"Slave" And "Nigger"

By The Daily Dish

I hadn't quite formed an opinion about this bowdlerization of Huck Finn - until I read Francine Prose:

...what puzzles me most about the debate I’m not trying to sound willfully na├»ve is why the word “nigger” should be more freighted, more troubling, the cause of more (to paraphrase the edition's introduction) “resentment” than the word “slave.” Racial epithets are inarguably disgusting, but not nearly so disgusting as an institution that treats human beings as property to be beaten, bought and sold. “Nigger” and “slave” are not synonyms by any stretch of the imagination.

Jim’s problem is not that he is called a “nigger” but that he is chattel who can be freed or returned to his master. Instead of excising the word from the novel, students should be reminded that however uneasy the word makes us, what should make us much more uneasy is the fact that we the United States were a slave-holding society.

Which is something the GOP decided to elide yesterday:

A Goodlatte aide explained that the Constitution will be read in its most modern, amended form.
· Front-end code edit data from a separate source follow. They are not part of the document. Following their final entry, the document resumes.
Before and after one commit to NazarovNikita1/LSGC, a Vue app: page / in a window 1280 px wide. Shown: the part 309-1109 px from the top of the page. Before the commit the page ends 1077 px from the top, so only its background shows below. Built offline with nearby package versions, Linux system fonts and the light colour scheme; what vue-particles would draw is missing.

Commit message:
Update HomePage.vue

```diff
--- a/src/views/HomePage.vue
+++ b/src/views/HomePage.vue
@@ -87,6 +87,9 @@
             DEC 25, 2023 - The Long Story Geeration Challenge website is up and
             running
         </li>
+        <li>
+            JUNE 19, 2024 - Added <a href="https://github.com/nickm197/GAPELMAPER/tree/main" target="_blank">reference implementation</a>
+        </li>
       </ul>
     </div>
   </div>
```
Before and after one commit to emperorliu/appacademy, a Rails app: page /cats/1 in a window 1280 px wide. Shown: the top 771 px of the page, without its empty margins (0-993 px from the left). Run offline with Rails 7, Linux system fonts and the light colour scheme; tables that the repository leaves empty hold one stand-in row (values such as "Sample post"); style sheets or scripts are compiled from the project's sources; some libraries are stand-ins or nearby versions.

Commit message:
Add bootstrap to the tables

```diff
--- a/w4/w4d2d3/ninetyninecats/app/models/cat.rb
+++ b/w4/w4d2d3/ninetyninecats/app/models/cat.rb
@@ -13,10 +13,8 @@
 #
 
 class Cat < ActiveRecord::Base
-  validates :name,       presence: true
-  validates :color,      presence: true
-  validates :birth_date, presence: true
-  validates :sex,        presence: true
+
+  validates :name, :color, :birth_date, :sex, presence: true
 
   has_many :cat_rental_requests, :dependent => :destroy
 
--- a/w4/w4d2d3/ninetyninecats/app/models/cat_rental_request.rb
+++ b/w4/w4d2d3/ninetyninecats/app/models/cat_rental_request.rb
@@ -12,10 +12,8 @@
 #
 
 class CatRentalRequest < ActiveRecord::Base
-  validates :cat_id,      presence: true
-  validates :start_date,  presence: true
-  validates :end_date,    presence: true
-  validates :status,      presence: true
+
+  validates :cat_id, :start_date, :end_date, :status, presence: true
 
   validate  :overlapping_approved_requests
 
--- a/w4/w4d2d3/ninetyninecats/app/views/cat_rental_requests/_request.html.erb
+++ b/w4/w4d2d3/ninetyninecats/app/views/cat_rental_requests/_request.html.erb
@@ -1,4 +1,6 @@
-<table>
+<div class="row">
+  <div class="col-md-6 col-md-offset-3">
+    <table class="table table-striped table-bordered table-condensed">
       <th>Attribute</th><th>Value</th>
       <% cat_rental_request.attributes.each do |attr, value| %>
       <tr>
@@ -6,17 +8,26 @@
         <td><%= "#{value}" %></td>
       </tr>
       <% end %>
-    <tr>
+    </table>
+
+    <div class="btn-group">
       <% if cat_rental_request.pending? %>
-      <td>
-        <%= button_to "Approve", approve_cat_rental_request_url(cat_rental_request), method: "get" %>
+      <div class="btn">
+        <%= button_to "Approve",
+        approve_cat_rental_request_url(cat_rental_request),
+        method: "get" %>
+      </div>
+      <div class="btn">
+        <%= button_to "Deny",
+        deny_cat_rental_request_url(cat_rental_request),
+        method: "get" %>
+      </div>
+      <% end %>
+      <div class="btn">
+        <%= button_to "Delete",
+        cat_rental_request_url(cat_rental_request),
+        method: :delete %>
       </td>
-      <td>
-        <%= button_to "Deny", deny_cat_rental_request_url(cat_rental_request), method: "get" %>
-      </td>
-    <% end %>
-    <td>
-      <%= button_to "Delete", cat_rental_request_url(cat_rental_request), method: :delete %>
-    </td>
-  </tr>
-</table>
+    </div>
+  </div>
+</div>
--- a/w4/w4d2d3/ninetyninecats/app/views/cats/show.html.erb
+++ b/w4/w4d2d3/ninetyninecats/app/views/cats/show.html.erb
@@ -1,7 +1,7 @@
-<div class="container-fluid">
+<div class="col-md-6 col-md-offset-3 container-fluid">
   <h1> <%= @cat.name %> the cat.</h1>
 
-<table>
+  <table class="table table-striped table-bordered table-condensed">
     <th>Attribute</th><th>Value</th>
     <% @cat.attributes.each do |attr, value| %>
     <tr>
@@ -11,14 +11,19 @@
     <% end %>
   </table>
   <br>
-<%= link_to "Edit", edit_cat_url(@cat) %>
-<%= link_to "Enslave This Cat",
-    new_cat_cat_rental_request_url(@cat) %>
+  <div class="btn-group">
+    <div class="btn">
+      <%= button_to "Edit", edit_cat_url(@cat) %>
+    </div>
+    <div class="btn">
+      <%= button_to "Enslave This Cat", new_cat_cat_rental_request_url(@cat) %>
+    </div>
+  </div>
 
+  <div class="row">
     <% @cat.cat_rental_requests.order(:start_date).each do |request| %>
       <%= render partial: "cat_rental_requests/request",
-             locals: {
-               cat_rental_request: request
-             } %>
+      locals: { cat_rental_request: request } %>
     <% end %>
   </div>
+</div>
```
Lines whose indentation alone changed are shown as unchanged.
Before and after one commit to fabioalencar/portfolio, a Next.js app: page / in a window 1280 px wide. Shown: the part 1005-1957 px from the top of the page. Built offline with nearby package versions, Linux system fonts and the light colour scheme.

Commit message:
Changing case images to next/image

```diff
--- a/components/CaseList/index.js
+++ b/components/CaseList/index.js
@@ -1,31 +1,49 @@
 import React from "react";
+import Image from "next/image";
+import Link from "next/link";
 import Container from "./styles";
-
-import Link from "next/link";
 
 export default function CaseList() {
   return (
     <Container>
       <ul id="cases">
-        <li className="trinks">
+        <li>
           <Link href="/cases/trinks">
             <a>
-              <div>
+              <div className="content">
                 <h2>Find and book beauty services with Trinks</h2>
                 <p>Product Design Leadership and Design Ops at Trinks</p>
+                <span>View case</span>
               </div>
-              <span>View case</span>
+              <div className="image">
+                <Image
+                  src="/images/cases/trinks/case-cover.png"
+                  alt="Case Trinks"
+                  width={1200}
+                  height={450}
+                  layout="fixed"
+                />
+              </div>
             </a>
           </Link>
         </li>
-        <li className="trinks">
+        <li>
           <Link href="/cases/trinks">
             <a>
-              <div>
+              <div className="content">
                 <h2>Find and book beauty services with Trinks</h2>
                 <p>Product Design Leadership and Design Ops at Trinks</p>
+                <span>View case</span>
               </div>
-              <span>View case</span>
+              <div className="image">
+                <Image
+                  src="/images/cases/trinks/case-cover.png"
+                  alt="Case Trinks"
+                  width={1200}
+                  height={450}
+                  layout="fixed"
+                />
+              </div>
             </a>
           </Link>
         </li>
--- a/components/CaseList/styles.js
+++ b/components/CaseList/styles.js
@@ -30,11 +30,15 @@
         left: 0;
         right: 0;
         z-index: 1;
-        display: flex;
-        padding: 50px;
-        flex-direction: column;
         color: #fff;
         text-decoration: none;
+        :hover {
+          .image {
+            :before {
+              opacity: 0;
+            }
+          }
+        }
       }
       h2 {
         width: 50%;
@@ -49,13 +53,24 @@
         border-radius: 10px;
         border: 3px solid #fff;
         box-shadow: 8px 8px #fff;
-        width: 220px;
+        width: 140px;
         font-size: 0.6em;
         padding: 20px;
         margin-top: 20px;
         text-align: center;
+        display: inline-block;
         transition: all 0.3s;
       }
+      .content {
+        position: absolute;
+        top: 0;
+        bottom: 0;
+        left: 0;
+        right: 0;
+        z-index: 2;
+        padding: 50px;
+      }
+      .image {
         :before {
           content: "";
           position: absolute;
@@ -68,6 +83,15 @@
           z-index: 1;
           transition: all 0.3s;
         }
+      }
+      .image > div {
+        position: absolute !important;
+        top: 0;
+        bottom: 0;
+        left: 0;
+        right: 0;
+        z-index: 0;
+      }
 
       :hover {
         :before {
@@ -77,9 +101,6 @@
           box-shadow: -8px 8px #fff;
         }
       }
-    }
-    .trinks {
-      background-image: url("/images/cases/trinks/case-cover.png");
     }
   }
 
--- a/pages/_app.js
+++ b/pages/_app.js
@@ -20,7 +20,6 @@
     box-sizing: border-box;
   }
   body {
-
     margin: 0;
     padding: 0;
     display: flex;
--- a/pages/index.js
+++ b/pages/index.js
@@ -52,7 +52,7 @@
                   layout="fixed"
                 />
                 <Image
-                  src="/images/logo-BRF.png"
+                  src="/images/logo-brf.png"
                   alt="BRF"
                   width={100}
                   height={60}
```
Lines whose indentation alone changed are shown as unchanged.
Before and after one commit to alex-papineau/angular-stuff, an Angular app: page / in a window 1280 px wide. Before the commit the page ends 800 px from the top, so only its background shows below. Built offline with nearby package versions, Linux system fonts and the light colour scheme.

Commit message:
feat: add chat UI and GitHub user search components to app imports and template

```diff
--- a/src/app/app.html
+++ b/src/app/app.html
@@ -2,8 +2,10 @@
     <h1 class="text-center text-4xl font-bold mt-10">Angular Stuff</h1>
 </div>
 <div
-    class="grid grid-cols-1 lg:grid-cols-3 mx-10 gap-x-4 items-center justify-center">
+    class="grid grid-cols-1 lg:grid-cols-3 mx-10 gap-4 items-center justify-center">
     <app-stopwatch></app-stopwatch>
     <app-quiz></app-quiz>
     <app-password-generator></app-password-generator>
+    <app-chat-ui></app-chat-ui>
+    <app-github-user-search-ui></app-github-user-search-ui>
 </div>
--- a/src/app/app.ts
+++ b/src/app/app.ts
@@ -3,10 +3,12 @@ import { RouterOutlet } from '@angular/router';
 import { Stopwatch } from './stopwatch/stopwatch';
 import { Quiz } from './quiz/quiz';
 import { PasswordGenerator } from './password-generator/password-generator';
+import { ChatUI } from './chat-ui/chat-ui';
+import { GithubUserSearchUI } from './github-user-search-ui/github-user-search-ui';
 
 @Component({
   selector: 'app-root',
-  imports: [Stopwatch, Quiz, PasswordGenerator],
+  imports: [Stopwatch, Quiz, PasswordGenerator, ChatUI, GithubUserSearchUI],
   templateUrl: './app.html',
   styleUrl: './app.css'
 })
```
This will prevent lawmakers from having to recite politically uncomfortable portions, notably the provisions on the “three-fifths compromise” under which slaves were counted as three-fifths of a person for the purposes of taxation and representation.

This article available online at:

http://www.theatlantic.com/daily-dish/archive/2011/01/-slave-and-nigger/177637/